Task to complete:
For this exercise, please find the lines in the entries that include the word "shown" and copy them.

[Supplied entries — start]

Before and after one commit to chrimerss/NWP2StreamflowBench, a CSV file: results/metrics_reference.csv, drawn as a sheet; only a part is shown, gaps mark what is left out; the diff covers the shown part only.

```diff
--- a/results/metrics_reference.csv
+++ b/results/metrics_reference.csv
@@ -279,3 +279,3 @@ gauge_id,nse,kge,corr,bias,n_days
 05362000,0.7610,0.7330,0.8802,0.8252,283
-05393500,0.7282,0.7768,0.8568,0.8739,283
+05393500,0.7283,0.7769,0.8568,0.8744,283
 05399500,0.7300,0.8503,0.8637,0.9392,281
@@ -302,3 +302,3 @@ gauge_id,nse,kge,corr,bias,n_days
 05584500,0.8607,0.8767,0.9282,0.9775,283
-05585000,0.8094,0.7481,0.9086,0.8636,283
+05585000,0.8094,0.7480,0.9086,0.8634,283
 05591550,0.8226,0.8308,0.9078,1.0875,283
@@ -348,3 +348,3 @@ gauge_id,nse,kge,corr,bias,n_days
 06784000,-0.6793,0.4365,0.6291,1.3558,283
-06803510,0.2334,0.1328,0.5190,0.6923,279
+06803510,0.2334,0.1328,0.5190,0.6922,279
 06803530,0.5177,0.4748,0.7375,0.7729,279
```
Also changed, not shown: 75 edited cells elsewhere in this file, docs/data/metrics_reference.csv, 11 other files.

[Supplied entries — finish]
[Supplied entries — start]

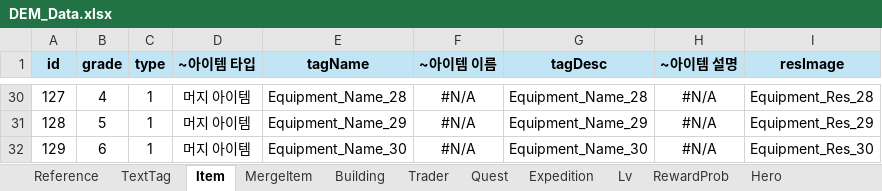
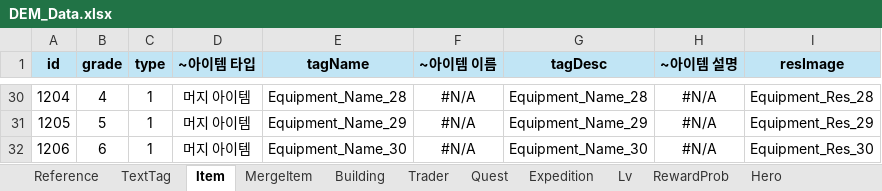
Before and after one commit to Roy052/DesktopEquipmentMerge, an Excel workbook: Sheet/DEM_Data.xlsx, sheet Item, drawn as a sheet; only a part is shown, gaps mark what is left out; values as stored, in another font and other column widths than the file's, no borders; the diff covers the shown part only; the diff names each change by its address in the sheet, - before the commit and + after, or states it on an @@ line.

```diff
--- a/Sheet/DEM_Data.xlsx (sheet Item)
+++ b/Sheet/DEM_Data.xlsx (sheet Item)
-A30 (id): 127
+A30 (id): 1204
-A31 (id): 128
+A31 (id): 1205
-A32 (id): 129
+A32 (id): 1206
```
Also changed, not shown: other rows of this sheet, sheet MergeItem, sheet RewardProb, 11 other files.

[Supplied entries — finish]

Task response:
Before and after one commit to chrimerss/NWP2StreamflowBench, a CSV file: results/metrics_reference.csv, drawn as a sheet; only a part is shown, gaps mark what is left out; the diff covers the shown part only.
Also changed, not shown: 75 edited cells elsewhere in this file, docs/data/metrics_reference.csv, 11 other files.
Before and after one commit to Roy052/DesktopEquipmentMerge, an Excel workbook: Sheet/DEM_Data.xlsx, sheet Item, drawn as a sheet; only a part is shown, gaps mark what is left out; values as stored, in another font and other column widths than the file's, no borders; the diff covers the shown part only; the diff names each change by its address in the sheet, - before the commit and + after, or states it on an @@ line.
Also changed, not shown: other rows of this sheet, sheet MergeItem, sheet RewardProb, 11 other files.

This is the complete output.